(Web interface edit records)
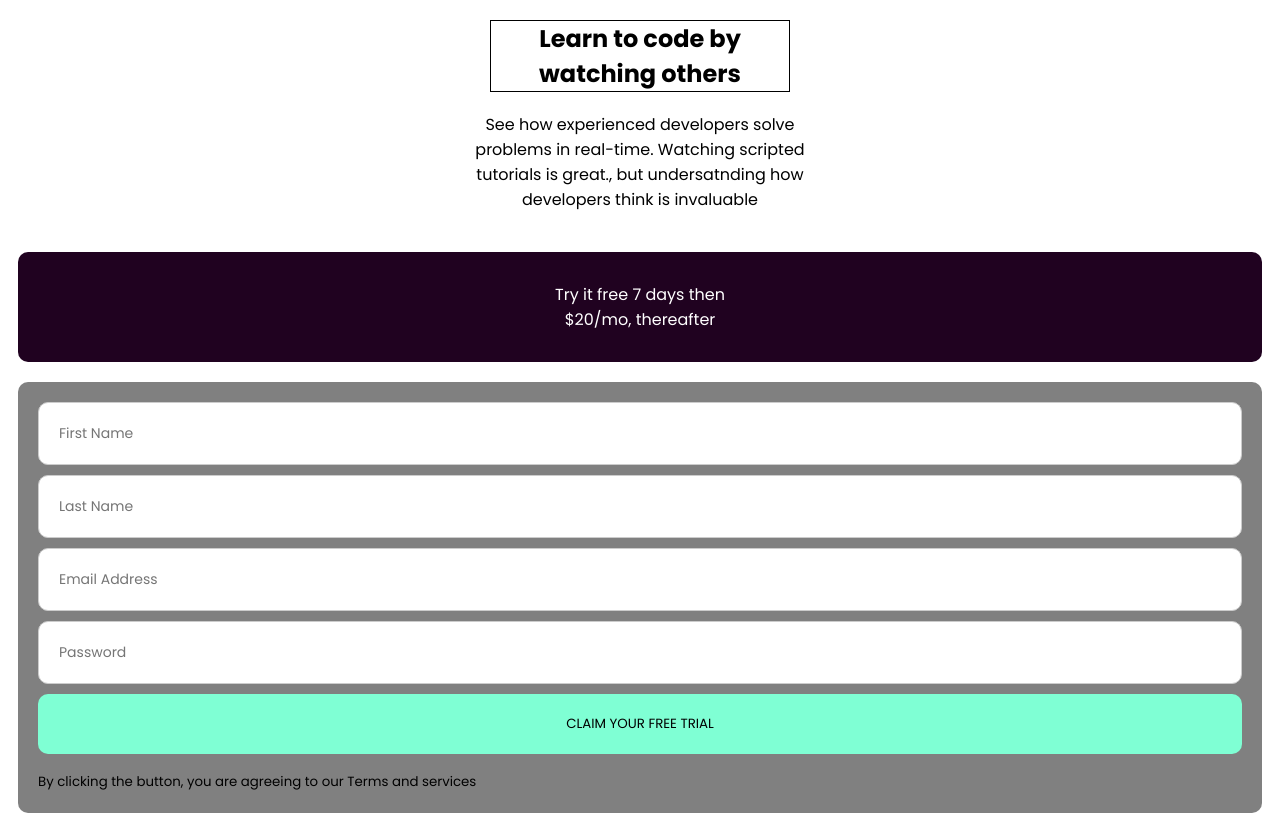
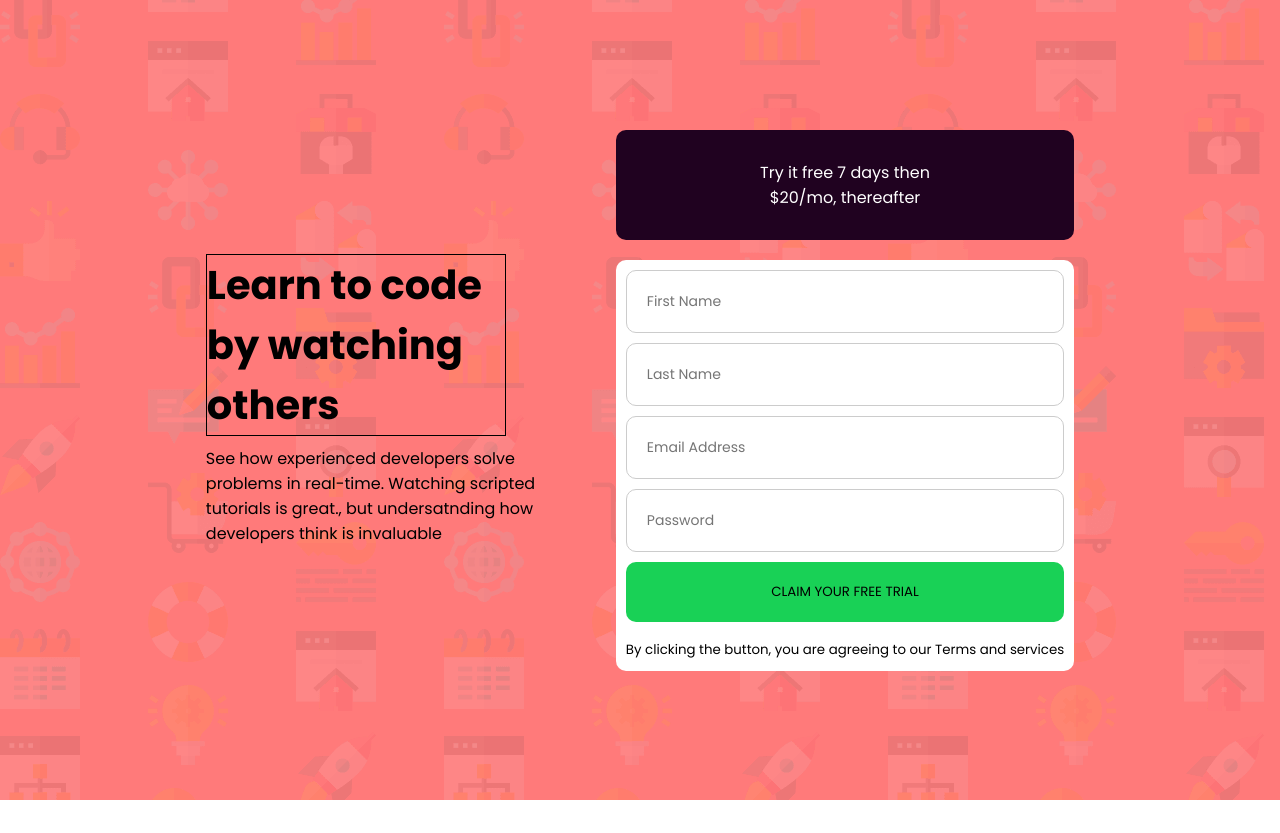
Before and after one commit to Boliboe/login_sample, a plain HTML site: page index.html in a window 1280 px wide. After the commit the page ends 800 px from the top, so only its background shows below. Drawn offline with Linux system fonts and the light colour scheme.

Commit message:
Uploading designs, images and media query styles

```diff
--- a/assets/styles.css
+++ b/assets/styles.css
@@ -1,12 +1,15 @@
 * {
-  box-sizing: border-box;
   margin: 0;
   padding: 0;
-  font-family: 'Poppins', sans-serif;
+  box-sizing: border-box;
+  font-family: "Poppins", sans-serif;
 }
 
 .container {
   padding: 20px 18px;
+  background: hsl(0, 100%, 74%) url("./images/bg-intro-mobile.png") no-repeat;
+  background-size: cover;
+  min-height: 100vh;
 }
 
 .heading {
@@ -36,8 +39,8 @@
 }
 
 .form-wrapper {
-  background-color: gray;
-  padding: 20px;
+  background-color: #fff;
+  padding: 10px;
   border-radius: 10px;
   margin-top: 20px;
 }
@@ -48,7 +51,7 @@
   row-gap: 10px;
 }
 
-.form-wrapper > form > input {
+.form-wrapper  input {
   border: 1px solid #ccc;
   font-size: 14px;
   padding: 20px;
@@ -56,7 +59,7 @@
 }
 
 .form-wrapper button {
-  background-color: aquamarine;
+  background-color: rgb(25, 209, 86);
   border: none;
   border-radius: 10px;
   padding: 20px;
@@ -65,4 +68,30 @@
 
 .form-wrapper small {
   text-align: center;
+  display: inline-block;
 }
+
+@media screen and (min-width: 1024px) {
+  .container {
+    display: flex;
+    justify-content: center;
+    align-items: center;
+    column-gap: 40px;
+    background: hsl(0, 100%, 74%) url(./images/bg-intro-desktop.png) no-repeat;
+    background-size: cover;
+  }
+
+  .heading {
+  text-align: left;
+  max-width: 500px;
+  font-size: 40px;
+  margin: unset;
+  margin-bottom: 10px;
+}
+
+.paragraph {
+  text-align: left;
+  max-width: 500px;
+  margin: 0;
+  }
+}
--- a/index.html
+++ b/index.html
@@ -23,10 +23,10 @@
 
       <div class="form-wrapper">
          <form action="">
-        <input type="text" placeholder="First Name">
-        <input type="text" placeholder="Last Name">
-        <input type="email" placeholder="Email Address">
-        <input type="password" placeholder="Password">
+        <input type="text" placeholder="First Name" />
+        <input type="text" placeholder="Last Name" />
+        <input type="email" placeholder="Email Address" />
+        <input type="password" placeholder="Password" />
         <button>CLAIM YOUR FREE TRIAL</button>
       </form>
 
```
Also changed, not shown: assets/design/active-states.jpg (added), assets/design/desktop-design.jpg (added), assets/design/mobile-design.jpg (added), assets/images/bg-intro-desktop.png (added), assets/images/bg-intro-mobile.png (added), assets/images/favicon-32x32.png (added), assets/images/icon-error.svg (added).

Prompt> If a line of the entries contains the string "text", it counts; report how many such lines there are, as a bare number.

Solution to this task> 7